* Instructions for the task *
The full listing, returned exactly and free of pictures, is the expected answer.

────────────────────

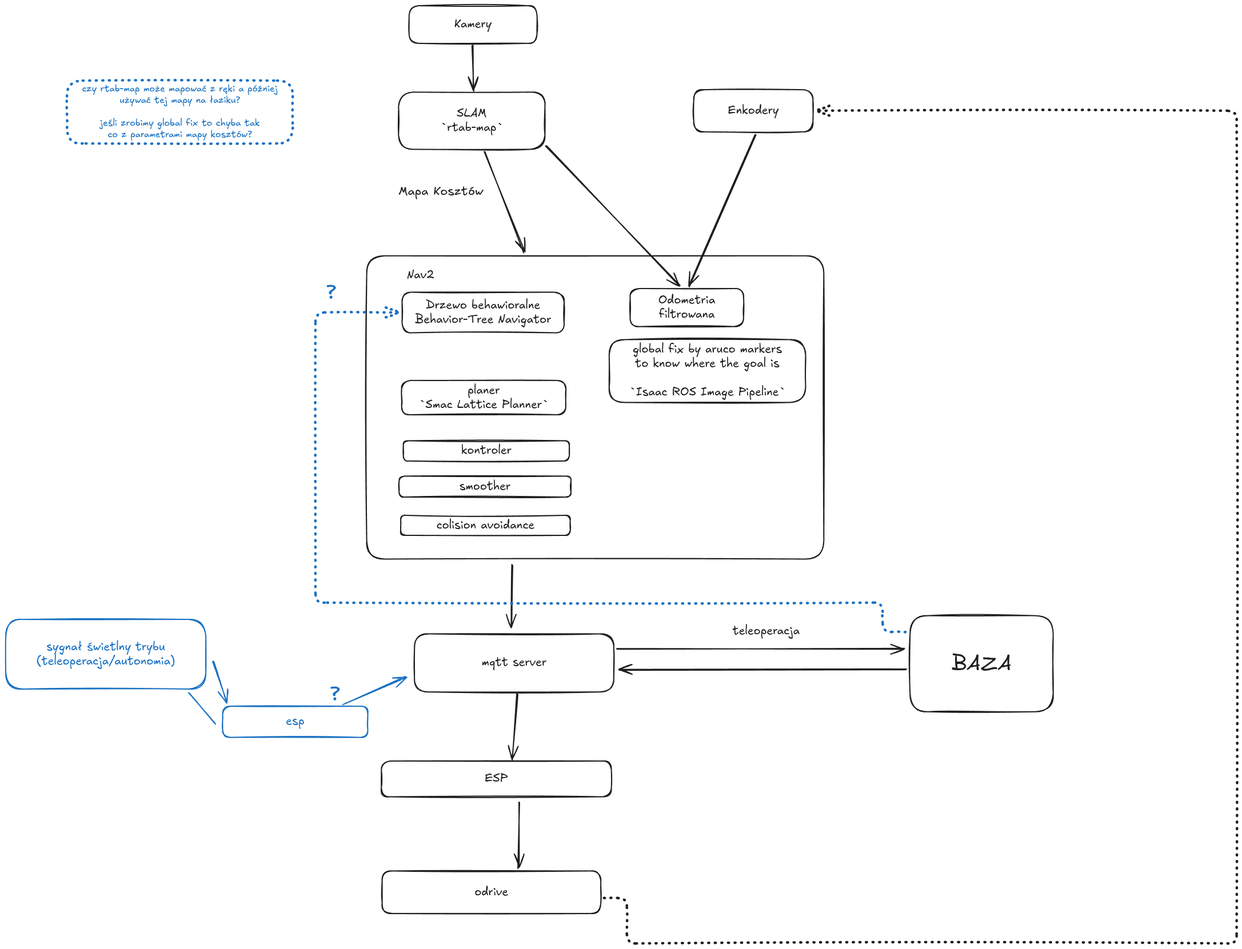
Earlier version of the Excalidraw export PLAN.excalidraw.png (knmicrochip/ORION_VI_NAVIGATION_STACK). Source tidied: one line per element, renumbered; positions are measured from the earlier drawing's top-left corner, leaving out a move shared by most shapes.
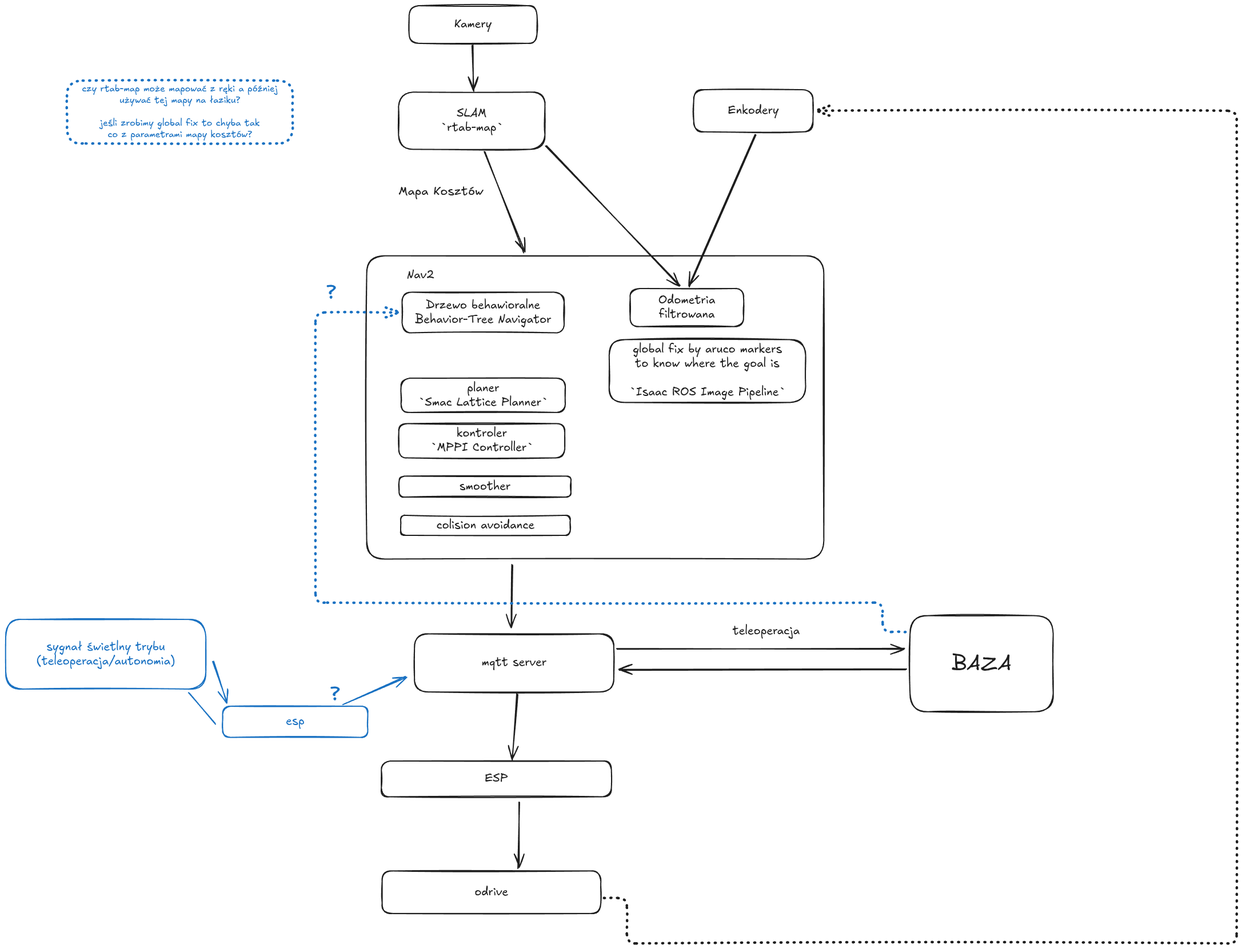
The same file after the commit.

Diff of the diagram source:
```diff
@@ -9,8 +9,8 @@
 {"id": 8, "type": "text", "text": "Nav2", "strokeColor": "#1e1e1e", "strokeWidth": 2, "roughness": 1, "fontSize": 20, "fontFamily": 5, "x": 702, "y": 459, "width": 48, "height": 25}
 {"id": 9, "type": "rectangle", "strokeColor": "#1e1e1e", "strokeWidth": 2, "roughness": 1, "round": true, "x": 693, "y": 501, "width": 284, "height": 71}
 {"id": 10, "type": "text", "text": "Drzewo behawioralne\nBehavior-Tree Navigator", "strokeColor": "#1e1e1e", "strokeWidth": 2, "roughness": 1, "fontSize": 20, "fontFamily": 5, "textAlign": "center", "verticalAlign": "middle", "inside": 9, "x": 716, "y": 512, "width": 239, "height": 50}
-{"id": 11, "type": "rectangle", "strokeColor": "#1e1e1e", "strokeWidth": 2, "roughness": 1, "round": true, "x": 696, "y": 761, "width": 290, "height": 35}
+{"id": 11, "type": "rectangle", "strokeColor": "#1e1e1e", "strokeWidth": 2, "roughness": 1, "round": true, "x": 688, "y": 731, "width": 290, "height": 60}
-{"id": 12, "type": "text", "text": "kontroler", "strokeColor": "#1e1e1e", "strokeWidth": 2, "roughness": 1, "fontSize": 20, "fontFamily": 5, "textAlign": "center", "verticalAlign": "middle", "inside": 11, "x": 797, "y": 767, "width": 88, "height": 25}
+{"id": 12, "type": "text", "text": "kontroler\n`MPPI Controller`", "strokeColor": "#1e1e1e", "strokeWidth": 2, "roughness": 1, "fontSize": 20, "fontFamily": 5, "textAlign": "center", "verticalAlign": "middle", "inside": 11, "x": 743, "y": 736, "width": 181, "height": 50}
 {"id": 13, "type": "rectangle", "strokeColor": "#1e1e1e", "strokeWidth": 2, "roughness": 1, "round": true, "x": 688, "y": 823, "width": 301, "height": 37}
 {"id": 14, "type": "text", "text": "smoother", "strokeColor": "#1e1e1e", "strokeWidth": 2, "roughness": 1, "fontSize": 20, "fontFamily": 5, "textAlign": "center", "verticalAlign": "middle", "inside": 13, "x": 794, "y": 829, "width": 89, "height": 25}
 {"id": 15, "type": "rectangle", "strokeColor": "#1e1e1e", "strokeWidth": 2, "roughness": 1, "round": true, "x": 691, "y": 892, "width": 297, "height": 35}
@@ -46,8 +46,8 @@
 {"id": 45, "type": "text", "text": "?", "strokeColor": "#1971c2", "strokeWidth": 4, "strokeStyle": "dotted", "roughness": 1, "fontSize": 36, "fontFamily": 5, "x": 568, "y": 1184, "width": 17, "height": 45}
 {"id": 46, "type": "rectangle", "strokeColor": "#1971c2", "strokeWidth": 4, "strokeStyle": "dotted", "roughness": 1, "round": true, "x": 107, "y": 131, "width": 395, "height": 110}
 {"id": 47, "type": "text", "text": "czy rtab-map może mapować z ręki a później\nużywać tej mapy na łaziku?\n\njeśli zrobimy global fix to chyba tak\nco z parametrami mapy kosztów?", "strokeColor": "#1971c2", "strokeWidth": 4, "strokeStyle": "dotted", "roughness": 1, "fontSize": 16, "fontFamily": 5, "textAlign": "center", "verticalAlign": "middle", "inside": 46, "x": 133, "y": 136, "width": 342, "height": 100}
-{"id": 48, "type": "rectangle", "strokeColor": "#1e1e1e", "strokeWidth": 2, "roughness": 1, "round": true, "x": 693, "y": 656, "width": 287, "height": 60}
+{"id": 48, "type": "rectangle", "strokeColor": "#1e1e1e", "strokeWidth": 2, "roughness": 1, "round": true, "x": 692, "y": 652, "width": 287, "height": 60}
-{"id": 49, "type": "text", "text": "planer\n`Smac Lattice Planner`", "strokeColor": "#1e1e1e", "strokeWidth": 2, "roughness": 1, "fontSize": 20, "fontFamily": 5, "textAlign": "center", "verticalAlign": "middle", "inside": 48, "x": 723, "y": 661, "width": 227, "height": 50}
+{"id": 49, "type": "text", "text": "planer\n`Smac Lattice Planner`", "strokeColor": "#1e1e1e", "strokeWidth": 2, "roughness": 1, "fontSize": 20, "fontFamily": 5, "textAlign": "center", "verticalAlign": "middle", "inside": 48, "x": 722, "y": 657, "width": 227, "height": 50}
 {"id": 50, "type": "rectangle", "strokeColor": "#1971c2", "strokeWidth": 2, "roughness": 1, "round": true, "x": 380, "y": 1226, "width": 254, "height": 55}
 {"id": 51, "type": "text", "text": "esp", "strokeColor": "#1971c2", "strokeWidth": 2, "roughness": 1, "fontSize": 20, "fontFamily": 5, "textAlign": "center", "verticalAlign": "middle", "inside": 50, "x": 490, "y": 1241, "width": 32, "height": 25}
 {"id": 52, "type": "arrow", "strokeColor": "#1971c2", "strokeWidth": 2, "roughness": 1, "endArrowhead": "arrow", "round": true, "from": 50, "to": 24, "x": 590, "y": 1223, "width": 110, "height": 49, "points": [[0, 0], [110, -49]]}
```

────────────────────

* Exercise result *
Earlier version of the Excalidraw export PLAN.excalidraw.png (knmicrochip/ORION_VI_NAVIGATION_STACK). Source tidied: one line per element, renumbered; positions are measured from the earlier drawing's top-left corner, leaving out a move shared by most shapes.
The same file after the commit.

Diff of the diagram source:
```diff
@@ -9,8 +9,8 @@
 {"id": 8, "type": "text", "text": "Nav2", "strokeColor": "#1e1e1e", "strokeWidth": 2, "roughness": 1, "fontSize": 20, "fontFamily": 5, "x": 702, "y": 459, "width": 48, "height": 25}
 {"id": 9, "type": "rectangle", "strokeColor": "#1e1e1e", "strokeWidth": 2, "roughness": 1, "round": true, "x": 693, "y": 501, "width": 284, "height": 71}
 {"id": 10, "type": "text", "text": "Drzewo behawioralne\nBehavior-Tree Navigator", "strokeColor": "#1e1e1e", "strokeWidth": 2, "roughness": 1, "fontSize": 20, "fontFamily": 5, "textAlign": "center", "verticalAlign": "middle", "inside": 9, "x": 716, "y": 512, "width": 239, "height": 50}
-{"id": 11, "type": "rectangle", "strokeColor": "#1e1e1e", "strokeWidth": 2, "roughness": 1, "round": true, "x": 696, "y": 761, "width": 290, "height": 35}
+{"id": 11, "type": "rectangle", "strokeColor": "#1e1e1e", "strokeWidth": 2, "roughness": 1, "round": true, "x": 688, "y": 731, "width": 290, "height": 60}
-{"id": 12, "type": "text", "text": "kontroler", "strokeColor": "#1e1e1e", "strokeWidth": 2, "roughness": 1, "fontSize": 20, "fontFamily": 5, "textAlign": "center", "verticalAlign": "middle", "inside": 11, "x": 797, "y": 767, "width": 88, "height": 25}
+{"id": 12, "type": "text", "text": "kontroler\n`MPPI Controller`", "strokeColor": "#1e1e1e", "strokeWidth": 2, "roughness": 1, "fontSize": 20, "fontFamily": 5, "textAlign": "center", "verticalAlign": "middle", "inside": 11, "x": 743, "y": 736, "width": 181, "height": 50}
 {"id": 13, "type": "rectangle", "strokeColor": "#1e1e1e", "strokeWidth": 2, "roughness": 1, "round": true, "x": 688, "y": 823, "width": 301, "height": 37}
 {"id": 14, "type": "text", "text": "smoother", "strokeColor": "#1e1e1e", "strokeWidth": 2, "roughness": 1, "fontSize": 20, "fontFamily": 5, "textAlign": "center", "verticalAlign": "middle", "inside": 13, "x": 794, "y": 829, "width": 89, "height": 25}
 {"id": 15, "type": "rectangle", "strokeColor": "#1e1e1e", "strokeWidth": 2, "roughness": 1, "round": true, "x": 691, "y": 892, "width": 297, "height": 35}
@@ -46,8 +46,8 @@
 {"id": 45, "type": "text", "text": "?", "strokeColor": "#1971c2", "strokeWidth": 4, "strokeStyle": "dotted", "roughness": 1, "fontSize": 36, "fontFamily": 5, "x": 568, "y": 1184, "width": 17, "height": 45}
 {"id": 46, "type": "rectangle", "strokeColor": "#1971c2", "strokeWidth": 4, "strokeStyle": "dotted", "roughness": 1, "round": true, "x": 107, "y": 131, "width": 395, "height": 110}
 {"id": 47, "type": "text", "text": "czy rtab-map może mapować z ręki a później\nużywać tej mapy na łaziku?\n\njeśli zrobimy global fix to chyba tak\nco z parametrami mapy kosztów?", "strokeColor": "#1971c2", "strokeWidth": 4, "strokeStyle": "dotted", "roughness": 1, "fontSize": 16, "fontFamily": 5, "textAlign": "center", "verticalAlign": "middle", "inside": 46, "x": 133, "y": 136, "width": 342, "height": 100}
-{"id": 48, "type": "rectangle", "strokeColor": "#1e1e1e", "strokeWidth": 2, "roughness": 1, "round": true, "x": 693, "y": 656, "width": 287, "height": 60}
+{"id": 48, "type": "rectangle", "strokeColor": "#1e1e1e", "strokeWidth": 2, "roughness": 1, "round": true, "x": 692, "y": 652, "width": 287, "height": 60}
-{"id": 49, "type": "text", "text": "planer\n`Smac Lattice Planner`", "strokeColor": "#1e1e1e", "strokeWidth": 2, "roughness": 1, "fontSize": 20, "fontFamily": 5, "textAlign": "center", "verticalAlign": "middle", "inside": 48, "x": 723, "y": 661, "width": 227, "height": 50}
+{"id": 49, "type": "text", "text": "planer\n`Smac Lattice Planner`", "strokeColor": "#1e1e1e", "strokeWidth": 2, "roughness": 1, "fontSize": 20, "fontFamily": 5, "textAlign": "center", "verticalAlign": "middle", "inside": 48, "x": 722, "y": 657, "width": 227, "height": 50}
 {"id": 50, "type": "rectangle", "strokeColor": "#1971c2", "strokeWidth": 2, "roughness": 1, "round": true, "x": 380, "y": 1226, "width": 254, "height": 55}
 {"id": 51, "type": "text", "text": "esp", "strokeColor": "#1971c2", "strokeWidth": 2, "roughness": 1, "fontSize": 20, "fontFamily": 5, "textAlign": "center", "verticalAlign": "middle", "inside": 50, "x": 490, "y": 1241, "width": 32, "height": 25}
 {"id": 52, "type": "arrow", "strokeColor": "#1971c2", "strokeWidth": 2, "roughness": 1, "endArrowhead": "arrow", "round": true, "from": 50, "to": 24, "x": 590, "y": 1223, "width": 110, "height": 49, "points": [[0, 0], [110, -49]]}
```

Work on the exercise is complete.